What you have to do:
What is the number of lines in the entries below that include the word "eeeeee"? Provide the number only.

Exercise material:
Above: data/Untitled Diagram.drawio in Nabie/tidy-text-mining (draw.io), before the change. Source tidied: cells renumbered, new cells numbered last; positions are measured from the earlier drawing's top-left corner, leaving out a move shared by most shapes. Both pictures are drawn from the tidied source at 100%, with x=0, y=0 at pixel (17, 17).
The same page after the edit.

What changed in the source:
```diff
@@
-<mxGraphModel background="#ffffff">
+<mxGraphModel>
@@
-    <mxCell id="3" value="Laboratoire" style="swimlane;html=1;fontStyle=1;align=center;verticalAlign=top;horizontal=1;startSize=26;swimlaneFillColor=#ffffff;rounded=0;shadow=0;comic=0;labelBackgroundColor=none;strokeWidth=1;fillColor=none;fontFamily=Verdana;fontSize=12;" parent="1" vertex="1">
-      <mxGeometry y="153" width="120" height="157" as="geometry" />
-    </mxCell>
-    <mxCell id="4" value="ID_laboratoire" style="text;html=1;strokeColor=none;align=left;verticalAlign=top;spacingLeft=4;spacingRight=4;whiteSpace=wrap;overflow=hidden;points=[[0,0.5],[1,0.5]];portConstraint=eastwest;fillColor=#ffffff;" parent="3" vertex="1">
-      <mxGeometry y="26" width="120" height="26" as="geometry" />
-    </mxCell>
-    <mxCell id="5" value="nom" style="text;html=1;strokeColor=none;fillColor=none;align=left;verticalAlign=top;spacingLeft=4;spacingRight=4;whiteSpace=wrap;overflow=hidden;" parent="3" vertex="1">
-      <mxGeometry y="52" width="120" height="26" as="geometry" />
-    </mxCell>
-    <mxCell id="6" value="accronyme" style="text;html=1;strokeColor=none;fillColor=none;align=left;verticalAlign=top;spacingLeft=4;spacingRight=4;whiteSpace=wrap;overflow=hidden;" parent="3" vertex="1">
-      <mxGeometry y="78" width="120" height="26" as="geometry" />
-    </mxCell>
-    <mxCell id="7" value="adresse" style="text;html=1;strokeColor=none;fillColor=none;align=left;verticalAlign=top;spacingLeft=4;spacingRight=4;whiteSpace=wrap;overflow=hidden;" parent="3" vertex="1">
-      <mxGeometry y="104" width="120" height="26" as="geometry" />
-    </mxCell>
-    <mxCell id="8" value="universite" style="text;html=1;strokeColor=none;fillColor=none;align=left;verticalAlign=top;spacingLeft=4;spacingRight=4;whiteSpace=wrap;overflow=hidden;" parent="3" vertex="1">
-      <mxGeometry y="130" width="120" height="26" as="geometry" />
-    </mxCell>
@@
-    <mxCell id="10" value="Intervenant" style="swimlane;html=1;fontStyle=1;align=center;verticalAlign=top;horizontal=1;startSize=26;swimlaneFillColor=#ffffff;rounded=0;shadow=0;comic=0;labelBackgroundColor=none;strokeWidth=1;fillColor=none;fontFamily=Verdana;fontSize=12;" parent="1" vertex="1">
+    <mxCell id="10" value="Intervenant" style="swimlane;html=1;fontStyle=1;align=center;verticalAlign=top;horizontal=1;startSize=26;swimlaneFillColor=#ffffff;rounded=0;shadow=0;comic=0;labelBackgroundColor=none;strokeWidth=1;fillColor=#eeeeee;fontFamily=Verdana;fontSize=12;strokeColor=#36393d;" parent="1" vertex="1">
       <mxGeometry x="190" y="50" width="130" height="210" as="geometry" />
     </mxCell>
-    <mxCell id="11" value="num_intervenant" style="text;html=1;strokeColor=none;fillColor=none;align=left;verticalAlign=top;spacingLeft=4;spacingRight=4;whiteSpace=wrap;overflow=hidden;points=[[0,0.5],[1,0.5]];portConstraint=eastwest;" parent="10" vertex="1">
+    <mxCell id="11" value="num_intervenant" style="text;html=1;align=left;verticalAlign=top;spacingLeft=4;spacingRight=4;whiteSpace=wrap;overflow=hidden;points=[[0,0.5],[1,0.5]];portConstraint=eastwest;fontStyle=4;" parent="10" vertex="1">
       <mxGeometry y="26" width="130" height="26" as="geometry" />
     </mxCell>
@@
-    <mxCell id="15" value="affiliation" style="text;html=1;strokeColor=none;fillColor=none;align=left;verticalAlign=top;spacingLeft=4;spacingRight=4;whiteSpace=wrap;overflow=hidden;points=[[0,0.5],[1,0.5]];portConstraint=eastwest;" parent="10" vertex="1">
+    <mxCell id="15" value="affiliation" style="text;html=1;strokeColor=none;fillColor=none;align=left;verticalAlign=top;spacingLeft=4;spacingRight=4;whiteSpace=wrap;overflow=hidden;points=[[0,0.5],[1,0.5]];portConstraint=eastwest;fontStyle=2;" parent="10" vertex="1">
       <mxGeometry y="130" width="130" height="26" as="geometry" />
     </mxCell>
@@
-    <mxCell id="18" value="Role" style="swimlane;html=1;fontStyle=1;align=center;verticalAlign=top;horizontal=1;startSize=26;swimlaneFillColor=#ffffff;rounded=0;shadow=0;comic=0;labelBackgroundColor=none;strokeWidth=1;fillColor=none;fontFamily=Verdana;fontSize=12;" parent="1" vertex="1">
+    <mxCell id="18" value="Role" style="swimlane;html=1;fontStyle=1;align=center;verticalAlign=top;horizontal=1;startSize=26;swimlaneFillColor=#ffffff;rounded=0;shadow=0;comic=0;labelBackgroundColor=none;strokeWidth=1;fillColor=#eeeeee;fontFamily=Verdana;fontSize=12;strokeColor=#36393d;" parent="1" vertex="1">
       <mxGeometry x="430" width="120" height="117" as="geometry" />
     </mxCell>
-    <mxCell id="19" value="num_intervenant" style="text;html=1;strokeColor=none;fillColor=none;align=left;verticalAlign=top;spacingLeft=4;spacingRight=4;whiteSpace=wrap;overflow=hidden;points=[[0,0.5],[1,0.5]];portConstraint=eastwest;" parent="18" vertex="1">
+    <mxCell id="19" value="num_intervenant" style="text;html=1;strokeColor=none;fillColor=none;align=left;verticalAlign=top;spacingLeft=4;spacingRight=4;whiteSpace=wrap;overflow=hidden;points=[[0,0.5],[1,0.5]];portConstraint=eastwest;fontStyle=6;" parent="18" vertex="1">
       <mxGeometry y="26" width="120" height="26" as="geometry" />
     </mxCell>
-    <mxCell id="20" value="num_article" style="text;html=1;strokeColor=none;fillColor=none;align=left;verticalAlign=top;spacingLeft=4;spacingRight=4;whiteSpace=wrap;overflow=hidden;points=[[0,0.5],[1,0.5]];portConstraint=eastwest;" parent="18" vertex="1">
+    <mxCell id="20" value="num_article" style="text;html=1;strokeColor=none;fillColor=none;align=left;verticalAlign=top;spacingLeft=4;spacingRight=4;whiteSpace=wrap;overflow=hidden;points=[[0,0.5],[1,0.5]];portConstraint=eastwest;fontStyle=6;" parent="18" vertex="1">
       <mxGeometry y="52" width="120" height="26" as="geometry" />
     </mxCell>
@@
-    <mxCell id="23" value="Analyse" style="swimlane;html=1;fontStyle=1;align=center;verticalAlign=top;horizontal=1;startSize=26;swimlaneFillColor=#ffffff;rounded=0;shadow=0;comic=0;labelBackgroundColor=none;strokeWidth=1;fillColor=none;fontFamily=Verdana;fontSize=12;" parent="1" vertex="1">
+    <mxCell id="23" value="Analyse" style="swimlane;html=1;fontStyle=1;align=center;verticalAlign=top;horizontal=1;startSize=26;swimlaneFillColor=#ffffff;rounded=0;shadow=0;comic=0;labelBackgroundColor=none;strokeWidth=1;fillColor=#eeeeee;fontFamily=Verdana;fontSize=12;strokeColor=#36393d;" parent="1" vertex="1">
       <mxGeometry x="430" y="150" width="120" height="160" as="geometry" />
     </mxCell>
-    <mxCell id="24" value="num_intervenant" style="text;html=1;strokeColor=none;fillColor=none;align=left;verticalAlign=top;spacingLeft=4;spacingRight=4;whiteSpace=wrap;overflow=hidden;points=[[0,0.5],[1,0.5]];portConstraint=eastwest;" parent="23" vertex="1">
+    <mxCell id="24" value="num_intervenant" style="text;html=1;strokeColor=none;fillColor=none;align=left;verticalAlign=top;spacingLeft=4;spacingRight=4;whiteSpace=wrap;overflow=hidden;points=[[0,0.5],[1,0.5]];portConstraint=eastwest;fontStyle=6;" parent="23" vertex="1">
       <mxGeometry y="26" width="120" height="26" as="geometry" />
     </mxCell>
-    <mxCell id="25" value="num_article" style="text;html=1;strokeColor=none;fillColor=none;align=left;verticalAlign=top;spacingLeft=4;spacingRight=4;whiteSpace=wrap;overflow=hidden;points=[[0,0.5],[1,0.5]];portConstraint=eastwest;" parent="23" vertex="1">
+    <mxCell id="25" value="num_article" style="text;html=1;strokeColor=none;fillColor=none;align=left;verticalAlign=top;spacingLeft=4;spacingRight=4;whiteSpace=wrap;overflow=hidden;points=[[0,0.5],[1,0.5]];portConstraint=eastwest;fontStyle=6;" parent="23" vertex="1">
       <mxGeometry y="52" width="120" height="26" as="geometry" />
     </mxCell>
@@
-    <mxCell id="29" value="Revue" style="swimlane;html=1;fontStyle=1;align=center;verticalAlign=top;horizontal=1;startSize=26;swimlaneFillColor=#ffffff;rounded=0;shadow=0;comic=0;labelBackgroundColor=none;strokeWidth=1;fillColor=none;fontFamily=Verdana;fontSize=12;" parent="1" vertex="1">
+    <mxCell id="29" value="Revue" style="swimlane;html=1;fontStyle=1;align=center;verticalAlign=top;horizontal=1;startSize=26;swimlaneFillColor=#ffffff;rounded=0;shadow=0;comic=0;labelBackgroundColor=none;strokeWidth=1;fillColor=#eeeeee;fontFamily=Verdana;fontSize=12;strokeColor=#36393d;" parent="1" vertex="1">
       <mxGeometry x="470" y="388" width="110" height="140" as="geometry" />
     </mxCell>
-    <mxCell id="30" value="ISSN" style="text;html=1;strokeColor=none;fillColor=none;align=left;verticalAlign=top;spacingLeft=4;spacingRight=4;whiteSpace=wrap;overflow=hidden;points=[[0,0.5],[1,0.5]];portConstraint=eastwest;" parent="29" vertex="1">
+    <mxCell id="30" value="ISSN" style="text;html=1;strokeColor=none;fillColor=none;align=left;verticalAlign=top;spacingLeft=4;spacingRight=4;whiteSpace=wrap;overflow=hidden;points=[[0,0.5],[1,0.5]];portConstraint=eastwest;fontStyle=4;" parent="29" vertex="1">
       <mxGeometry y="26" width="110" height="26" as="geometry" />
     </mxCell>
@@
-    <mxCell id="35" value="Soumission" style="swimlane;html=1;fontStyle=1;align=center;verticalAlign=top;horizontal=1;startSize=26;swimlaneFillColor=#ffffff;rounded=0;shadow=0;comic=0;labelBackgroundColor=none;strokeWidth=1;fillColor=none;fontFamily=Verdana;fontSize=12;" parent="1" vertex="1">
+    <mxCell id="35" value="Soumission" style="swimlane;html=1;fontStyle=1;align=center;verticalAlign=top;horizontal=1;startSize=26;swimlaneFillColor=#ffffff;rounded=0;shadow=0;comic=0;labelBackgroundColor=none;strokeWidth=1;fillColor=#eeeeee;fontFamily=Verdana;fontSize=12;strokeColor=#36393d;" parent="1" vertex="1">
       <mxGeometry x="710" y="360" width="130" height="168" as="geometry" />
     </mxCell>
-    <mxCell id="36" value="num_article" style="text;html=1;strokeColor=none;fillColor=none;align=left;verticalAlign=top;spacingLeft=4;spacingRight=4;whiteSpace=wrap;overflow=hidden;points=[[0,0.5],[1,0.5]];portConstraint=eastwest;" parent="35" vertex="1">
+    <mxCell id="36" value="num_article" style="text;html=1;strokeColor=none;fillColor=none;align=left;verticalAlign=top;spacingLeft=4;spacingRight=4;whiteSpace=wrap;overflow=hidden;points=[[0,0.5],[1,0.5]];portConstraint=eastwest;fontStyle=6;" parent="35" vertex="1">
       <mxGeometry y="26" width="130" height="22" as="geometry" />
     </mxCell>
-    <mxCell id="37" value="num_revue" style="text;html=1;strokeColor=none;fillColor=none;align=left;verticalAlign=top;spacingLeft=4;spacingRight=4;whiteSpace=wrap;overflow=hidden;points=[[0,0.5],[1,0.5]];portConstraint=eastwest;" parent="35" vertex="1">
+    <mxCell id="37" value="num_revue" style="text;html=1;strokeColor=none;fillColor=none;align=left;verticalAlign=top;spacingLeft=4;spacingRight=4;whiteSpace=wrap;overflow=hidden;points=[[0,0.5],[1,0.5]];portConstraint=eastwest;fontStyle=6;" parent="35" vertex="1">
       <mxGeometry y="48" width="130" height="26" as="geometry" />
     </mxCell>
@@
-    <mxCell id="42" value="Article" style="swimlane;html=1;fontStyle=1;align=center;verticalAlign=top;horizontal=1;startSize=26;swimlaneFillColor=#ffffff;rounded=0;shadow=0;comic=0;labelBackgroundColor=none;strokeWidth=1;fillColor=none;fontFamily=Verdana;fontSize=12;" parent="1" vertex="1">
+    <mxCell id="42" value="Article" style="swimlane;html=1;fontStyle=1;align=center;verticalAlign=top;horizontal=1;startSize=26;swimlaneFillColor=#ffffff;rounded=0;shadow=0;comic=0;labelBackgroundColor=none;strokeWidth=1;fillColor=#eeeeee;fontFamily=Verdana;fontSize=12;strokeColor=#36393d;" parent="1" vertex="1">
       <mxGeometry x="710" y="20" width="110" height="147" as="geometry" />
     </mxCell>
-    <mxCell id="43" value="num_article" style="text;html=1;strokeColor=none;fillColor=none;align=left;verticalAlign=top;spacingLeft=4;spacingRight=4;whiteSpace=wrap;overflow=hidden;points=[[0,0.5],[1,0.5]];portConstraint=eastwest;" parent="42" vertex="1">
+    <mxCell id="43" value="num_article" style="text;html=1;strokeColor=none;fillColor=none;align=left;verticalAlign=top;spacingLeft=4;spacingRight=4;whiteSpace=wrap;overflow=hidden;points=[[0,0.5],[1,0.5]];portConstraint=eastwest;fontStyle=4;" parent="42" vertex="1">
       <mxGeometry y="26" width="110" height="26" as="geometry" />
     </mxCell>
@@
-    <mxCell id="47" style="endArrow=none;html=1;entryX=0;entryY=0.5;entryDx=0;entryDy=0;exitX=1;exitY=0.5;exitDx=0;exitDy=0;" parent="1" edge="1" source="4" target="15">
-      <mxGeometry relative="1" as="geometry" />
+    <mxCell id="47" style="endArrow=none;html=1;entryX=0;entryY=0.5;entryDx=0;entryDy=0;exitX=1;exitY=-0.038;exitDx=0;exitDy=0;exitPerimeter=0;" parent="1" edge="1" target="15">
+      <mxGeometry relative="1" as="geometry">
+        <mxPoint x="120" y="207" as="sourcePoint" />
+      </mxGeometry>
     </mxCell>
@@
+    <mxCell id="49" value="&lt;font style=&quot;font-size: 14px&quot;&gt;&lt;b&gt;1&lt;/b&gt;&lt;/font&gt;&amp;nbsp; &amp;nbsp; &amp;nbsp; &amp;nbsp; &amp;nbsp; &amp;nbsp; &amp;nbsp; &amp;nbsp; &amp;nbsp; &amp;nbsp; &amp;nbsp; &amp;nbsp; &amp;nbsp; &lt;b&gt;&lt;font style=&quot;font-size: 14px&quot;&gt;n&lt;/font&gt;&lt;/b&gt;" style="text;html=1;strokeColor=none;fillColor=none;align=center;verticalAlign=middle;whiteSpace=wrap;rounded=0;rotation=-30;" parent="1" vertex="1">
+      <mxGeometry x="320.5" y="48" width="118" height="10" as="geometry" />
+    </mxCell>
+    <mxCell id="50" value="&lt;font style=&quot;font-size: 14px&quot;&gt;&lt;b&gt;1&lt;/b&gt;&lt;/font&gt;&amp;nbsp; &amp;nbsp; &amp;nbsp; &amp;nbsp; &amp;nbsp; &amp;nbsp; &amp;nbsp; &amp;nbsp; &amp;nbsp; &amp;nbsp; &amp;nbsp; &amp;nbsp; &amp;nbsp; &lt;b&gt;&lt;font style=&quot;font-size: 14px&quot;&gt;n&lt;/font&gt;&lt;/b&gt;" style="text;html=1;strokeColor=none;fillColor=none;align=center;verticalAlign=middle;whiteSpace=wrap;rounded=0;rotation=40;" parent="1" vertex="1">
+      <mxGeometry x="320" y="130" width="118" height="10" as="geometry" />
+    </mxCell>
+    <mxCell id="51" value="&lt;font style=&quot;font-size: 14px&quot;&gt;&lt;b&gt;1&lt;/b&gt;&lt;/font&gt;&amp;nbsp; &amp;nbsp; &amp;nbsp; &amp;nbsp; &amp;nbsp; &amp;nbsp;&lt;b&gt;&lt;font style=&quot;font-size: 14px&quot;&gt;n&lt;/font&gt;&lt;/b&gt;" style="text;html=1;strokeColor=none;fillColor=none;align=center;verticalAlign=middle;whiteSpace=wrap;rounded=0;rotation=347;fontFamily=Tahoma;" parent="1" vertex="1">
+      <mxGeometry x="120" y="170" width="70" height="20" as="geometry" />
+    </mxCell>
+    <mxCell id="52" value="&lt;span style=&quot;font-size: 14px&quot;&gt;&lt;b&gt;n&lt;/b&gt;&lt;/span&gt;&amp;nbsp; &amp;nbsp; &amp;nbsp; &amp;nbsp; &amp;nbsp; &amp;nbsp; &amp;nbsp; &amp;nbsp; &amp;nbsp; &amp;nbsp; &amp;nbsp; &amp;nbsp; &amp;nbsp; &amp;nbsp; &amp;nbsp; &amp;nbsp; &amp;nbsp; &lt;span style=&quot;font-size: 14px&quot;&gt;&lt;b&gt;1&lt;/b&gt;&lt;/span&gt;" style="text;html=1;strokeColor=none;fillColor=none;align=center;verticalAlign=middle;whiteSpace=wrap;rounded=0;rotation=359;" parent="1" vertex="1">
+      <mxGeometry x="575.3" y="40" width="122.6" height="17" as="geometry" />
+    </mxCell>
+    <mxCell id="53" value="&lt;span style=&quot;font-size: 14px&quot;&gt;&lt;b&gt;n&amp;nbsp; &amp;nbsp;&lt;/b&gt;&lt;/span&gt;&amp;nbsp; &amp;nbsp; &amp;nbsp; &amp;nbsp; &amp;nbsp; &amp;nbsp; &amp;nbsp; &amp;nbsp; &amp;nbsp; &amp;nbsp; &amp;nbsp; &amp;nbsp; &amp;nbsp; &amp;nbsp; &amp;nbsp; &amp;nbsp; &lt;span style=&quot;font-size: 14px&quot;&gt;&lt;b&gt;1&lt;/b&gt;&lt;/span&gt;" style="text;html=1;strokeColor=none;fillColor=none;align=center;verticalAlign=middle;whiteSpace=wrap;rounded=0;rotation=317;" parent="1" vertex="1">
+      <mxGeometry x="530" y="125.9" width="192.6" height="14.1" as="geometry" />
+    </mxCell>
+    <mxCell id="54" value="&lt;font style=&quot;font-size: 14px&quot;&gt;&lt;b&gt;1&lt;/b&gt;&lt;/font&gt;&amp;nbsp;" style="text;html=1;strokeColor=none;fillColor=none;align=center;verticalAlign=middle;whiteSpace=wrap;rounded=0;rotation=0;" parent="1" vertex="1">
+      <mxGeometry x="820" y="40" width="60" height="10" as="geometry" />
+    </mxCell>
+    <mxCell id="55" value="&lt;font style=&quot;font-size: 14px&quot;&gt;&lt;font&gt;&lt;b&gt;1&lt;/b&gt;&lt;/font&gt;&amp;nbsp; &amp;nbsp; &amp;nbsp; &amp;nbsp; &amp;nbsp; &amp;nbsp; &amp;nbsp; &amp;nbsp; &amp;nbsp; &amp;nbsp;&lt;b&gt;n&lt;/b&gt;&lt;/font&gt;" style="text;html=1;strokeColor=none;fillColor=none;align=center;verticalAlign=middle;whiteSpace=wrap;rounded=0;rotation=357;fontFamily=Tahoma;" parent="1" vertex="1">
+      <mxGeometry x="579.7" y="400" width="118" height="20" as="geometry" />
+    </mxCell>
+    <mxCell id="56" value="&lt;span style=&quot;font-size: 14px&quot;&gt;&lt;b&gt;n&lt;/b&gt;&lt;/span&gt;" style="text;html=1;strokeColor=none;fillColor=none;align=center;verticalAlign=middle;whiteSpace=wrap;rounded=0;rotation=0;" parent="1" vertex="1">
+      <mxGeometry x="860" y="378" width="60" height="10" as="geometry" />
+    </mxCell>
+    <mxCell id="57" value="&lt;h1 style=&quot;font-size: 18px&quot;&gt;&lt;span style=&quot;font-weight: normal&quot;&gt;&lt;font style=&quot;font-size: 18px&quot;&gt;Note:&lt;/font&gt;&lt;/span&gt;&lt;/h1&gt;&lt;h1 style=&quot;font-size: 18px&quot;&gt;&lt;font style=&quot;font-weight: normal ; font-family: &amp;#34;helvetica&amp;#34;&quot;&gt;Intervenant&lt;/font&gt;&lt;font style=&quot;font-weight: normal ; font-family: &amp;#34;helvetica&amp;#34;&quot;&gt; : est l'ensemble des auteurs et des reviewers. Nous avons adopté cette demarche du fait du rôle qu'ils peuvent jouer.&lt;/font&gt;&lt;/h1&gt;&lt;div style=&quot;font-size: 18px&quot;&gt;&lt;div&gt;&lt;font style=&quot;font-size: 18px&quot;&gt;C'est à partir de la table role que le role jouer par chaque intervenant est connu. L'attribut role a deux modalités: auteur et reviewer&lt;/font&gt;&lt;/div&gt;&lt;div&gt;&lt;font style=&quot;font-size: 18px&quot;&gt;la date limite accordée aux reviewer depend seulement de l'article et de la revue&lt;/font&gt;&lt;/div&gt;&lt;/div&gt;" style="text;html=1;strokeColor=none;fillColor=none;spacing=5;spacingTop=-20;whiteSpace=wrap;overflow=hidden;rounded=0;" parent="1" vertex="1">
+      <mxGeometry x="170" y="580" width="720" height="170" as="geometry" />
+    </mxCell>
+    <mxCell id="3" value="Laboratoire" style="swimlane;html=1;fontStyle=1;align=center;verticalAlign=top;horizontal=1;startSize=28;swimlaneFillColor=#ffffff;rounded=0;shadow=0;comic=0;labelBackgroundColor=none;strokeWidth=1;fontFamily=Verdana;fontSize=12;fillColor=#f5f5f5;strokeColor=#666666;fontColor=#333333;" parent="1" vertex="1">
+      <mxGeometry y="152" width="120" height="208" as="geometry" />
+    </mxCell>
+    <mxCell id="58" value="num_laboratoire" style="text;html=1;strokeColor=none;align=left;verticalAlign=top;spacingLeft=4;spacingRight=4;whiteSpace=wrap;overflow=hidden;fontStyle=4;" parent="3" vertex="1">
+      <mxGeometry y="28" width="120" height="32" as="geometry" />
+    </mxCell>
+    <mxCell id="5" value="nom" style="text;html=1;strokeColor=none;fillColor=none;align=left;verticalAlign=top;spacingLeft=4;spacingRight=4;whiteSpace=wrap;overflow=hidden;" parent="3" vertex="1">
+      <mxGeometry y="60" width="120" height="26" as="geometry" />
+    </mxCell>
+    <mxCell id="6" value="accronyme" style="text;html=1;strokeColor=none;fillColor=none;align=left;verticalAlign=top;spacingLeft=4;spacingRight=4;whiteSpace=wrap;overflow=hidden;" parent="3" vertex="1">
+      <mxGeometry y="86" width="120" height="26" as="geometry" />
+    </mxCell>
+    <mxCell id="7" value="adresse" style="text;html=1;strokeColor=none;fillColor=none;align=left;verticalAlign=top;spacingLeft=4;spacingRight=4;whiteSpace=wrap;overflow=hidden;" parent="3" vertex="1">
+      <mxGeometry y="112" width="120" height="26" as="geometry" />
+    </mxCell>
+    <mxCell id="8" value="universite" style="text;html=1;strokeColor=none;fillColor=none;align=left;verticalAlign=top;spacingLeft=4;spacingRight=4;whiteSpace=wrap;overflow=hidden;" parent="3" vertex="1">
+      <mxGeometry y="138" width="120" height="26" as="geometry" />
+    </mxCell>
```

Worked solution:
6